Wearing red shirts and grasping signs emblazoned with the words, “A’ole TMT” and “Ku Kia’i Mauna,” meaning “No TMT” and “Guardians of the mountain,” students at Kaiser High School marched during lunch on Sept. 16 to protest the construction of the Mauna Kea Thirty Meter Telescope (TMT).
While the movement against construction on Mauna Kea has been going on for decades, protests against the TMT began in 2015. With the arrests of 33 protestors in July of this year, the movement has gained significant global attention and increased public debate both in Hawaii and throughout the entire nation about Indigenous rights.
Led by Isaac Mamizuka (12) and supporters Malia Marquez, Kaumaka Wong, Nani Elm, and history teacher Lori Dillon, the protesters met at 12:15 P.M. by B Building and then walked around the entire school campus before settling at the Gathering Place.
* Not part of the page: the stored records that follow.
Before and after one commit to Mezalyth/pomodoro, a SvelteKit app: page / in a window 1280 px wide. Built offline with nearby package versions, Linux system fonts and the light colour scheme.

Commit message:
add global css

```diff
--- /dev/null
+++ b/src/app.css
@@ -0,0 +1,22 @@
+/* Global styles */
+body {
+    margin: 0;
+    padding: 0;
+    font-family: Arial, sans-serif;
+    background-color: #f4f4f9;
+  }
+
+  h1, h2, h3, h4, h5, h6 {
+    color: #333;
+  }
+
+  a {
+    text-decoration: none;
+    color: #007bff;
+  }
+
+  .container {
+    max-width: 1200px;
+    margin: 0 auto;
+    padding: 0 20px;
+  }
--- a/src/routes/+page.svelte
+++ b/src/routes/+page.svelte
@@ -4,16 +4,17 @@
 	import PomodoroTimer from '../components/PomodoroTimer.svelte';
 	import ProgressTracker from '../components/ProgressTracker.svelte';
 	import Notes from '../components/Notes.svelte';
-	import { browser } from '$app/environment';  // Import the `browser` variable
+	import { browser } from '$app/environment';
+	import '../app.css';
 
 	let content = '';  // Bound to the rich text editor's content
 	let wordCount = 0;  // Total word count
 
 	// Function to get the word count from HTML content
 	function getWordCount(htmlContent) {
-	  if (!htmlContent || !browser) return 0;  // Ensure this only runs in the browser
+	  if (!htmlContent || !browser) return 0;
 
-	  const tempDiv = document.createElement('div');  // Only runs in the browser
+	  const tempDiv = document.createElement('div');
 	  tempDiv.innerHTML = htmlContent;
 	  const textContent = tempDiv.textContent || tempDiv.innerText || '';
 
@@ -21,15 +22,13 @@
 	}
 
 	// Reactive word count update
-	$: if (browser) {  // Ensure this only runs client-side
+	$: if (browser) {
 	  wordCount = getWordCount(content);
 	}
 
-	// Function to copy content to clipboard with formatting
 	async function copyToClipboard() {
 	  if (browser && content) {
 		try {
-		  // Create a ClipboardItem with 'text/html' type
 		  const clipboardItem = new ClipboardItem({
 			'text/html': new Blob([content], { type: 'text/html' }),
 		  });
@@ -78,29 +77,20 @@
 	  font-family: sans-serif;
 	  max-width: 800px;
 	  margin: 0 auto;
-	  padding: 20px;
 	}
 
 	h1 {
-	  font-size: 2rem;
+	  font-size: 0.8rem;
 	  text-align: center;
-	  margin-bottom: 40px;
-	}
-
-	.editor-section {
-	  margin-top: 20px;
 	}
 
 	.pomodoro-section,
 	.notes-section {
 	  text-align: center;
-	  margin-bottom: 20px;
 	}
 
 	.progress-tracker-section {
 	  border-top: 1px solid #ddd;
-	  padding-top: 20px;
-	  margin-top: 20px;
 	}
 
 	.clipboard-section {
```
There Mamizuka spoke to the students about the purpose of the movement, saying, “It’s not only a fight for Mauna Kea, but it’s also a fight for everything that’s happened to us [in the past]: our language being banned, our culture being banned, they nearly got rid of everything we had.” Knowing that it’d be difficult for students to attend the protests at Mauna Kea, Mamizuka decided to hold his own on campus. “I just want to bring awareness to Kaiser, so they know what’s going on. A lot of these students who came [can’t go to Mauna Kea], so I thought doing something here would help the schools know that we’re still here,” he said.
Marquez, who has been a part of the We Are Mauna Kea movement since its inception in 2015, delivered the final remarks. Marquez is also a part of the Aloha Aina movement: Aloha Aina is a central idea of ancient Hawaiian thought and culture that stresses the connection between the land and people. She emphasized how important it is for local citizens to truly understand the reason behind the protests. “We are not against astronomy. How can we be? Our ancestors were the kings and queens of all of the stars,” she said. “That’s not what the issue is. The issue is the place [of its construction], and the mismanagement of the university of the Mauna Kea region and the telescopes there. I think people think it’s either anti-science or pro-science, and it’s really so much more than that.”
Marquez was moved by the number of Kaiser students who participated in the Mauna Kea protests. “[The youth] are my leaders,” she said. “Having the youth step up, we know that we’re going to make firm a whole other generation that we will entrust with teaching [younger generations].”
Contributed by Eui Ji Song